Using technology similar to virtual reality, Stanford engineers created prototype glasses that promise a better vision experience than progressive lenses.
Amy Adams discusses her journey from future PhD geneticist to science writer and calls for a more nuanced look at gender representation in STEM fields.
NIH Director Francis Collins made news when he called for an end to all-male panels. Here, Michele Barry provides context and encourages all to take part.
On LinkedIn, Dean Lloyd Minor outlines how precision health that takes into account environmental factors can improve well-being throughout a population.
Dermatology resident Roxana Daneshjou recruited colleagues on Twitter to create a free guide to medical school admission.
As a freshly minted undergraduate, Kristin Reese had a strange side hustle.
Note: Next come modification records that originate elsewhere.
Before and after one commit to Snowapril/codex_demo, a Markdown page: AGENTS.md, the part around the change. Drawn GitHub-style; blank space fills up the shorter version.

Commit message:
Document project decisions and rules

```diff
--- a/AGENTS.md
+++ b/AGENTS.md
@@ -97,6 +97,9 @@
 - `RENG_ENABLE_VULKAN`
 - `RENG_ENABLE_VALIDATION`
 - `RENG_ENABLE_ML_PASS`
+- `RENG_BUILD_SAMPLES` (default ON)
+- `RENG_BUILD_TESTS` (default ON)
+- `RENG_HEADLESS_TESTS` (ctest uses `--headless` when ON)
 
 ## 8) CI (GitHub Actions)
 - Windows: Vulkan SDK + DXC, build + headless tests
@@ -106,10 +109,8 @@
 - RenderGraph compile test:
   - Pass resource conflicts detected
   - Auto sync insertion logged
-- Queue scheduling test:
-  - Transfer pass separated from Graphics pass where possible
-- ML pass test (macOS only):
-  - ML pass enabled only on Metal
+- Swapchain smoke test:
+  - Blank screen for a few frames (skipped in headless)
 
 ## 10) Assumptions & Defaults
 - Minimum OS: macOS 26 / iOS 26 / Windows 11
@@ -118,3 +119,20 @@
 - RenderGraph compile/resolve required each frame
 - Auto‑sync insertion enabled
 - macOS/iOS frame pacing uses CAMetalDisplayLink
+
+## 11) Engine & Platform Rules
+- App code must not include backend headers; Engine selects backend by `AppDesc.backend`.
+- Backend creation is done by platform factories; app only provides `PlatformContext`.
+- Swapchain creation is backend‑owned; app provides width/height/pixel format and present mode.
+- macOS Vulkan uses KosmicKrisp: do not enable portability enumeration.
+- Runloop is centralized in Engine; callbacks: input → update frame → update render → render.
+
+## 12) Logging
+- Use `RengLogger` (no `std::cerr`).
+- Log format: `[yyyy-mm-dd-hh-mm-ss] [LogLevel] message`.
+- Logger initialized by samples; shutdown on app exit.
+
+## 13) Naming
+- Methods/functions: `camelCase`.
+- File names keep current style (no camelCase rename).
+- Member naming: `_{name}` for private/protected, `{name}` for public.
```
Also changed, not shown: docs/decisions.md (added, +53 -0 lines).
With her trusty ice chest, Reese helped collect donor hearts for a research …
After receiving a donated kidney from his father, a patient strives to stay healthy by monitoring key data with a Stanford Medicine Humanwide team.
Joy Franco, a graduate student in engineering, is a part of Stanford's Wormsense lab. This piece features an audio story with Franco on her life in science.
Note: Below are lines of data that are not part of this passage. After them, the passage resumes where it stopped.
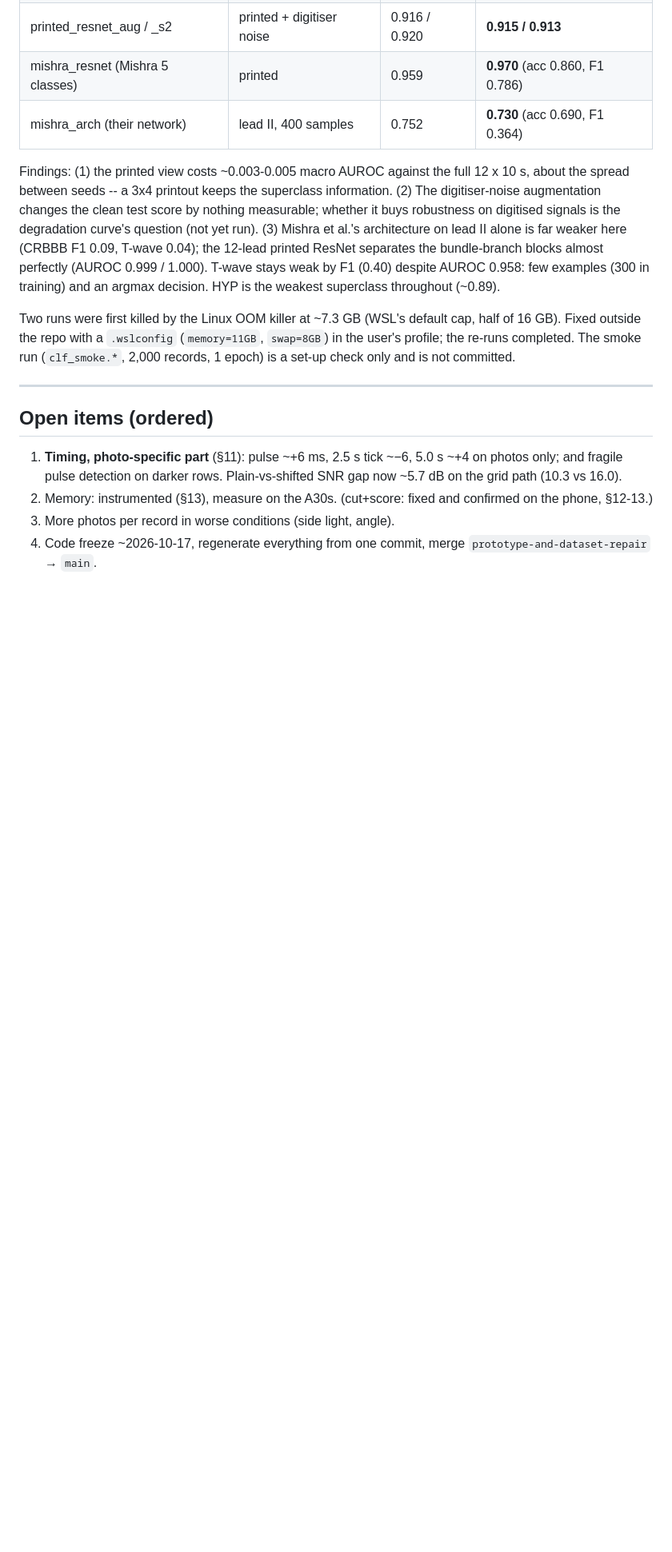
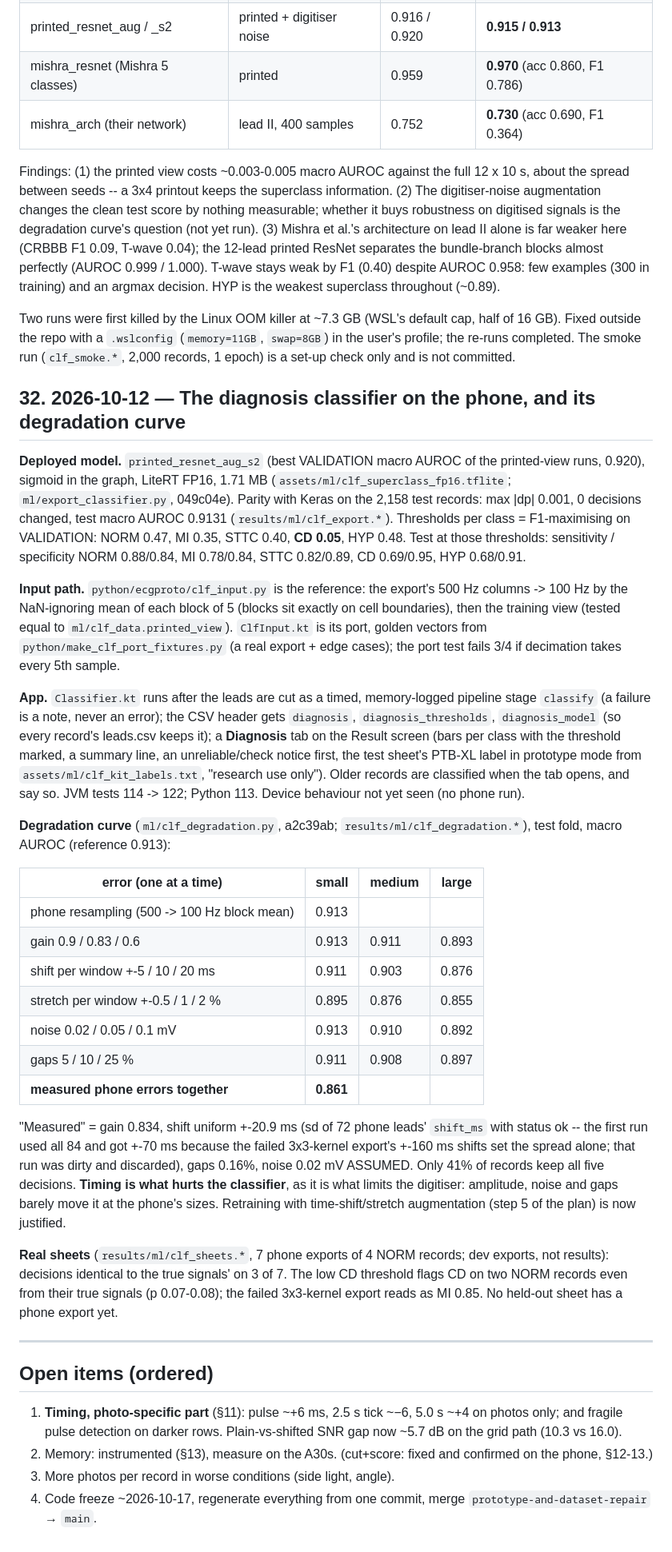
Before and after one commit to maarijbhai/EaCG, a Markdown page: docs/progress_log.md, the part around the change. Shown at 80% size. GitHub-like rendering; blank space fills up the shorter version.

Commit message:
progress log §32: classifier on the phone, degradation curve; CLAUDE.md test counts

```diff
--- a/docs/progress_log.md
+++ b/docs/progress_log.md
@@ -644,6 +644,62 @@ default cap, half of 16 GB). Fixed outside the repo with a `.wslconfig`
 The smoke run (`clf_smoke.*`, 2,000 records, 1 epoch) is a set-up check
 only and is not committed.
 
+## 32. 2026-10-12 — The diagnosis classifier on the phone, and its degradation curve
+
+**Deployed model.** `printed_resnet_aug_s2` (best VALIDATION macro AUROC of
+the printed-view runs, 0.920), sigmoid in the graph, LiteRT FP16, 1.71 MB
+(`assets/ml/clf_superclass_fp16.tflite`; `ml/export_classifier.py`, 049c04e).
+Parity with Keras on the 2,158 test records: max |dp| 0.001, 0 decisions
+changed, test macro AUROC 0.9131 (`results/ml/clf_export.*`). Thresholds per
+class = F1-maximising on VALIDATION: NORM 0.47, MI 0.35, STTC 0.40,
+**CD 0.05**, HYP 0.48. Test at those thresholds: sensitivity / specificity
+NORM 0.88/0.84, MI 0.78/0.84, STTC 0.82/0.89, CD 0.69/0.95, HYP 0.68/0.91.
+
+**Input path.** `python/ecgproto/clf_input.py` is the reference: the
+export's 500 Hz columns -> 100 Hz by the NaN-ignoring mean of each block of
+5 (blocks sit exactly on cell boundaries), then the training view (tested
+equal to `ml/clf_data.printed_view`). `ClfInput.kt` is its port, golden
+vectors from `python/make_clf_port_fixtures.py` (a real export + edge
+cases); the port test fails 3/4 if decimation takes every 5th sample.
+
+**App.** `Classifier.kt` runs after the leads are cut as a timed,
+memory-logged pipeline stage `classify` (a failure is a note, never an
+error); the CSV header gets `diagnosis`, `diagnosis_thresholds`,
+`diagnosis_model` (so every record's leads.csv keeps it); a **Diagnosis**
+tab on the Result screen (bars per class with the threshold marked, a
+summary line, an unreliable/check notice first, the test sheet's PTB-XL
+label in prototype mode from `assets/ml/clf_kit_labels.txt`, "research use
+only"). Older records are classified when the tab opens, and say so. JVM
+tests 114 -> 122; Python 113. Device behaviour not yet seen (no phone run).
+
+**Degradation curve** (`ml/clf_degradation.py`, a2c39ab;
+`results/ml/clf_degradation.*`), test fold, macro AUROC (reference 0.913):
+
+| error (one at a time) | small | medium | large |
+|---|---|---|---|
+| phone resampling (500 -> 100 Hz block mean) | 0.913 | | |
+| gain 0.9 / 0.83 / 0.6 | 0.913 | 0.911 | 0.893 |
+| shift per window +-5 / 10 / 20 ms | 0.911 | 0.903 | 0.876 |
+| stretch per window +-0.5 / 1 / 2 % | 0.895 | 0.876 | 0.855 |
+| noise 0.02 / 0.05 / 0.1 mV | 0.913 | 0.910 | 0.892 |
+| gaps 5 / 10 / 25 % | 0.911 | 0.908 | 0.897 |
+| **measured phone errors together** | **0.861** | | |
+
+"Measured" = gain 0.834, shift uniform +-20.9 ms (sd of 72 phone leads'
+`shift_ms` with status ok -- the first run used all 84 and got +-70 ms
+because the failed 3x3-kernel export's +-160 ms shifts set the spread
+alone; that run was dirty and discarded), gaps 0.16%, noise 0.02 mV
+ASSUMED. Only 41% of records keep all five decisions. **Timing is what
+hurts the classifier**, as it is what limits the digitiser: amplitude,
+noise and gaps barely move it at the phone's sizes. Retraining with
+time-shift/stretch augmentation (step 5 of the plan) is now justified.
+
+**Real sheets** (`results/ml/clf_sheets.*`, 7 phone exports of 4 NORM
+records; dev exports, not results): decisions identical to the true
+signals' on 3 of 7. The low CD threshold flags CD on two NORM records even
+from their true signals (p 0.07-0.08); the failed 3x3-kernel export reads as
+MI 0.85. No held-out sheet has a phone export yet.
+
 ---
 
 ## Open items (ordered)
```
Also changed, not shown: CLAUDE.md (+2 -2 lines).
Diagnosis of inflammatory bowel disease currently requires an invasive procedure. New research identifies a way to identify the disease using a blood draw.
In a recent 1:2:1 podcast, host Paul Costello talks with suicidologist Rebecca Bernert about suicide prevention and risk factors, including sleep problems.
The designers of the new Stanford Hospital harnessed the powers of nature, light, art and quiet to transform the patient experience.
Stanford researchers develop a machine-learning computer model for mammography assessment in hopes of aiding radiologists’ clinical decisions.
FAST is a science exploration program for local high school students — led by Stanford graduate students — that helps inspire careers in science.
Postdoctoral scholar Progga Sen reflects on her love of flowers and talks with physician Chitra Dinakar to learn more about the allergies they can cause.
Depression often occurs with other conditions such as anxiety, addiction or chronic illnesses, physician Randall Stafford and Sophia Xiao explain.
Two color-changing compounds found in scorpion venom can help kill the bacteria responsible for staphylococcus and drug-resistant tuberculosis.